In recent years, there has been increasing reports of fake edible bird’s nests. Starting in the 1990s, the first comprehensive report on authentication of edible bird's nests were published. These reports demonstrated the possibility to use scanning electron microscopy, energy dispersive X-ray microanalysis, flame atomic emission spectroscopy, inductively coupled plasma-atomic emission spectroscopy, ultraviolet-visible spectroscopy and other physico-chemical techniques to determine the authenticity of edible bird's nest. These tests were difficult to run, expensive and only worked on some of the substances used to imitate birds nests. Recently, a China based research team developed a simple but accurate and reliable spectrophotometry method to determine edible bird's nest content. The method is based on the reaction between N-acetylneuramic acid and ninhydrin in acid solution. The method evaluates the internal content of N-acetylneuramic acid, a nine-carbon sugars, which is one of the major components in edible bird's nest.

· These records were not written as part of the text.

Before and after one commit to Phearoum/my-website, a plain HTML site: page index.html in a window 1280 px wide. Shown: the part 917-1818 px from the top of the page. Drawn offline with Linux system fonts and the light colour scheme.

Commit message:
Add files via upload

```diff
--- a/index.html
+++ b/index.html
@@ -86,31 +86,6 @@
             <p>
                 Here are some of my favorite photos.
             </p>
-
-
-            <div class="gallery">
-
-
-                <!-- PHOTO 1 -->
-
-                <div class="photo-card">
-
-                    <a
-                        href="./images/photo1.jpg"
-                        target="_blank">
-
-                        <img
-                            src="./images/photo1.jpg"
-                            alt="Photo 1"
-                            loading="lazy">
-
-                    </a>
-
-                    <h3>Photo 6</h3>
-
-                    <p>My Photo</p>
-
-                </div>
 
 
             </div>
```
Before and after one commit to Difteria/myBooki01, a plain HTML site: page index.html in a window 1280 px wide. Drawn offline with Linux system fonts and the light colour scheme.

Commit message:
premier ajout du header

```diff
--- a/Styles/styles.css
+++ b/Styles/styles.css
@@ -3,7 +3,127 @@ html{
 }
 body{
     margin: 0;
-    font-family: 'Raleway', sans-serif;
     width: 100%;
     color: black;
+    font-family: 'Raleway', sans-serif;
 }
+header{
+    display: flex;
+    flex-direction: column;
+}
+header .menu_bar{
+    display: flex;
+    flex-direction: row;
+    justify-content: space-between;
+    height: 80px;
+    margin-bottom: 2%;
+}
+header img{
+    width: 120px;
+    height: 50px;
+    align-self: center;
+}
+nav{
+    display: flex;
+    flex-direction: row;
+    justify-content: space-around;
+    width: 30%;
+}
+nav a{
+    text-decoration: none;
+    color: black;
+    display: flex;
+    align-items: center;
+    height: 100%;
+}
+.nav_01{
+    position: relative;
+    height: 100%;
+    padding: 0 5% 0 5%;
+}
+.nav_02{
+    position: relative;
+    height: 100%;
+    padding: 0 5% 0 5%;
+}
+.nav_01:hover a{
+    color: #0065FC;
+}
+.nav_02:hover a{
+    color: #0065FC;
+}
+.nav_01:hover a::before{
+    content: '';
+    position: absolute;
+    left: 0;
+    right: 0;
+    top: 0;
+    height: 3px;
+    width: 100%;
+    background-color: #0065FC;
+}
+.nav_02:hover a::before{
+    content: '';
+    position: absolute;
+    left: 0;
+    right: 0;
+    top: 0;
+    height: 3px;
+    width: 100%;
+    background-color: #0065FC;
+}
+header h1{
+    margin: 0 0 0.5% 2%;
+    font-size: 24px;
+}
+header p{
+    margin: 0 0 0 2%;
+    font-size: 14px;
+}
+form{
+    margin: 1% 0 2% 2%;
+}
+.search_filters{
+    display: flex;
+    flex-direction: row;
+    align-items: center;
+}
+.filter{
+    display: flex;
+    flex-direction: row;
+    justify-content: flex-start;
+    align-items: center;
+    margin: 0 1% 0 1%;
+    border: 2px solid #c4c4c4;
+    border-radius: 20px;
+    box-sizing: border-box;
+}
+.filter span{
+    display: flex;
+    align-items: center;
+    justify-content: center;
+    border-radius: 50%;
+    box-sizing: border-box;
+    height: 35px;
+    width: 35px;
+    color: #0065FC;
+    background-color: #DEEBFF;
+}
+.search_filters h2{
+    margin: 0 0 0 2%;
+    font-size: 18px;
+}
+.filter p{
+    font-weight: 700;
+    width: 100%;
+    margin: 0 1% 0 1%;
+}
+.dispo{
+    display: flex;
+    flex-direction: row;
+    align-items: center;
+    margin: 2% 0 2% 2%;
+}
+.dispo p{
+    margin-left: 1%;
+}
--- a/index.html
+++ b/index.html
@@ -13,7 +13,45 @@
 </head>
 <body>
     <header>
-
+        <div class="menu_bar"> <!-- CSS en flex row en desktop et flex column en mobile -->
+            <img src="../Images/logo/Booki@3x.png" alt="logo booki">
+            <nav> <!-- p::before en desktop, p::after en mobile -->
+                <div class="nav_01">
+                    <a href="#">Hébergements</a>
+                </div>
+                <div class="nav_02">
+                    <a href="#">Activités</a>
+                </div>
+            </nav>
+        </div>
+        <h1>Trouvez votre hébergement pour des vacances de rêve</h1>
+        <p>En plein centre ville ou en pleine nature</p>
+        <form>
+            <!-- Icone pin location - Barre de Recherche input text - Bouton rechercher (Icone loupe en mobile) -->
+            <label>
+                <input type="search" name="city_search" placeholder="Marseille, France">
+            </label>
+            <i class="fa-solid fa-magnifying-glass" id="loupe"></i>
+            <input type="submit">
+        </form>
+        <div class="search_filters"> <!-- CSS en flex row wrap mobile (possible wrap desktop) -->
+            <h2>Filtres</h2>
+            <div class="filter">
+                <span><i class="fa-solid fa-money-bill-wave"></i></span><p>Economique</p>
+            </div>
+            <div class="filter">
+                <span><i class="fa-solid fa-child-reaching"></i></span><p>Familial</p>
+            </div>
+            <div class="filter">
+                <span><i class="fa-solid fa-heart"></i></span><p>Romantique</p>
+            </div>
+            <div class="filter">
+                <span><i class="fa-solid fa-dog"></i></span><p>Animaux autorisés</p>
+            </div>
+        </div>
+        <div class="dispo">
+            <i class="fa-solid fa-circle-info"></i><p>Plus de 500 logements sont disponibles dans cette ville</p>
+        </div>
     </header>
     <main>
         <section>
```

Christopher W. Runckel, a former senior US diplomat who served in many counties in Asia, is a graduate of the University of Oregon and Lewis and Clark Law School. He served as Deputy General Counsel of President Gerald Ford’s Presidential Clemency Board. Mr. Runckel is the principal and founder of Runckel & Associates, a Portland, Oregon based consulting company that assists businesses expand business opportunities in Asia. (www.business-in-asia.com)
Until April of 1999, Mr. Runckel was Minister-Counselor of the US Embassy in Beijing, China. Mr. Runckel lived and worked in Thailand for over six years. He was the first permanently assigned U.S. diplomat to return to Vietnam after the Vietnam War. In 1997, he was awarded the U.S. Department of States highest award for service, the Distinguished Honor Award, for his contribution to improving U.S.-Vietnam relations. Mr. Runckel is one of only two non-Ambassadors to receive this award in the 200-year history of the U.S. diplomatic service.